On October 20, 2010, Emivest Aerospace Corporation (“Emivest”) filed a petition for bankruptcy in the United States Bankruptcy Court for the District of Delaware.  Emivest manufactures the SJ30 business jet, which according to the company is “the world’s fastest, highest flying and longest range, light business jet.”  See Debtors’ Declaration in Support of Chapter 11 Petition and First Day Pleadings at p. 3 the “Declaration”).   Based in San Antonio, Texas, Emivest currently has three jets that are under production and orders for an additional 200 planes.  Decl. at p. 4.

Emivest was founded by Ed Swearingen in 1958, under the name Swearingen Aircraft.  Swearingen started a new company in 1995, Sino Swearingen Aircraft Corporation (“SSAC”).  SSAC was funded primarily by entities affiliated with government of Taiwan.  From this investment came the production of the SJ30 aircraft.  In 2005, Emivest Aviation LLC acquired a controlling interest in SSAC.  As a result of this merger, SSAC changed its name to Emivest Aerospace Corporation.  Decl. at p. 3.

In November of 2009, an arbitration award was entered against Emivest in favor of Wells Fargo Securities LLC.  The arbitration award resulted from claims by Wells Fargo that Emivest owed it a transaction fee for an equity transaction.   An arbitration panel agreed with Wells Fargo and awarded it over $4.2 million.  In June of this year, Emivest and Wells Fargo entered into a forbearance agreement whereby Wells Fargo would not collect on the arbitration award.  In return, Emivest agreed to pay $700,000 in monthly installments.  As of the date of filing for bankruptcy, Emivest had paid Wells Fargo $225,000 under the agreement.  Decl. at p. 7-8.

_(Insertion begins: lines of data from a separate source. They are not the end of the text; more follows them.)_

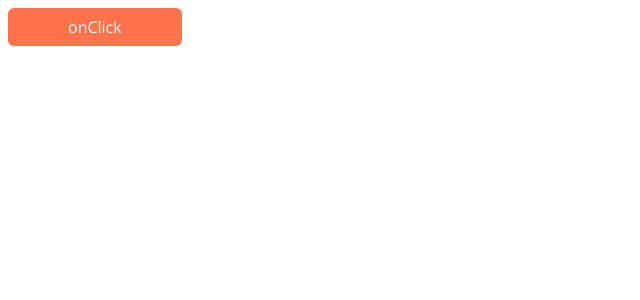
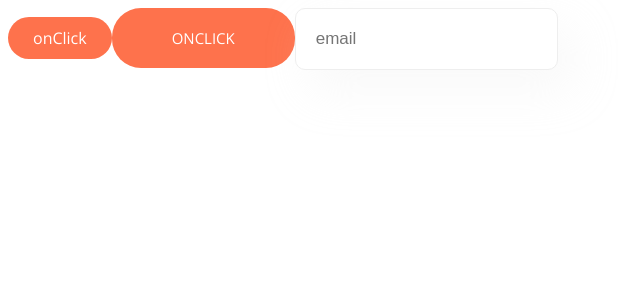
Before and after one commit to Shimodos/LaCarta, a React (Vite) app: page / in a window 1280 px wide. Shown: the top 300 px of the page, without its empty margins (0-640 px from the left). Built offline with nearby package versions, Linux system fonts and the light colour scheme.

Commit message:
10.80: LaCarta: Creating a button and input

```diff
--- a/src/App.tsx
+++ b/src/App.tsx
@@ -1,5 +1,6 @@
 import { MouseEvent, useState } from 'react';
 import Button from './components/Button/Button';
+import Input from './components/Input/Input';
 
 function App() {
   const [count, setCount] = useState<number>(0);
@@ -12,6 +13,10 @@
   return (
     <>
       <Button onClick={addCount}>onClick</Button>
+      <Button appearence="big" onClick={addCount}>
+        onClick
+      </Button>
+      <Input placeholder="email" />
     </>
   );
 }
--- a/src/components/Button/Button.module.css
+++ b/src/components/Button/Button.module.css
@@ -1,11 +1,22 @@
 .button {
-  border-radius: 6px;
-  padding: 8px 60px;
   font-family: inherit;
   cursor: pointer;
   transition: background 0.25s;
+  border: none;
+  color: var(--white-color);
+  border-radius: 29px;
+  font-weight: 400;
+}
+
+.small {
   font-size: 16px;
-  border: none;
+  padding: 10px 25px;
+}
+
+.big {
+  font-size: 15px;
+  text-transform: uppercase;
+  padding: 20px 60px;
 }
 
 .button:focus {
--- a/src/components/Button/Button.props.ts
+++ b/src/components/Button/Button.props.ts
@@ -2,4 +2,5 @@
 
 export interface ButtonProps extends ButtonHTMLAttributes<HTMLButtonElement> {
   children: ReactNode;
+  appearence?: 'big' | 'small';
 }
--- a/src/components/Button/Button.tsx
+++ b/src/components/Button/Button.tsx
@@ -12,9 +12,15 @@
 //   );
 // };
 
-function Button({ children, className, ...props }: ButtonProps) {
+function Button({ children, className, appearence = 'small', ...props }: ButtonProps) {
   return (
-    <button className={cn(styles['button'], styles['accent'], className)} {...props}>
+    <button
+      className={cn(styles['button'], styles['accent'], className, {
+        [styles['small']]: appearence === 'small',
+        [styles['big']]: appearence === 'big',
+      })}
+      {...props}
+    >
       {children}
     </button>
   );
--- /dev/null
+++ b/src/components/Input/Input.module.css
@@ -0,0 +1,17 @@
+.input {
+  font-size: 17px;
+  font-weight: 400;
+  color: var(--text-color);
+
+  border: 1px solid rgb(238, 238, 238);
+  border-radius: 10px;
+
+  box-shadow: 15px 20px 45px 0px rgba(233, 233, 233, 0.25);
+  background: rgb(255, 255, 255);
+  padding: 20px;
+}
+
+.input:focus {
+  outline: none;
+  border: 1px solid var(--primary-color);
+}
--- /dev/null
+++ b/src/components/Input/Input.props.ts
@@ -0,0 +1,5 @@
+import { InputHTMLAttributes } from 'react';
+
+export interface InputProps extends InputHTMLAttributes<HTMLInputElement> {
+  isValid?: boolean;
+}
--- /dev/null
+++ b/src/components/Input/Input.tsx
@@ -0,0 +1,21 @@
+import { forwardRef } from 'react';
+import styles from './Input.module.css';
+import cn from 'classnames';
+import { InputProps } from './Input.props';
+
+const Input = forwardRef<HTMLInputElement, InputProps>(function Input(
+  { className, isValid = true, ...props },
+  ref,
+) {
+  return (
+    <input
+      {...props}
+      ref={ref}
+      className={cn(styles['input'], className, styles['input'], {
+        [styles['invalid']]: !isValid,
+      })}
+    />
+  );
+});
+
+export default Input;
```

Aside from the arbitration award, Emivest has also suffered from a lack of sufficient funding.  According to Emivest, the company suffers from significant write-downs that are the result of “inherent production inefficiencies and low initial production volumes typically associated with transitioning a complex product from development to commercial production.”  Decl. at p. 8.  In the months prior to bankruptcy, Emivest realized that its large debt and lack of liquidity would require it to seek protection under chapter 11 of the Bankruptcy Code.  Working with its financial advisors, Emivest will explore in bankruptcy new financing, re-financing its current debt and/or selling part or all of the company under section 363 of the Bankruptcy Code.

This bankruptcy proceeding is before the Honorable Mary F. Walrath, a former Chief Judge of the Delaware Bankruptcy Court.  Emivest’s bankruptcy counsel is Morris, Nichols, Arsht & Tunnell LLP.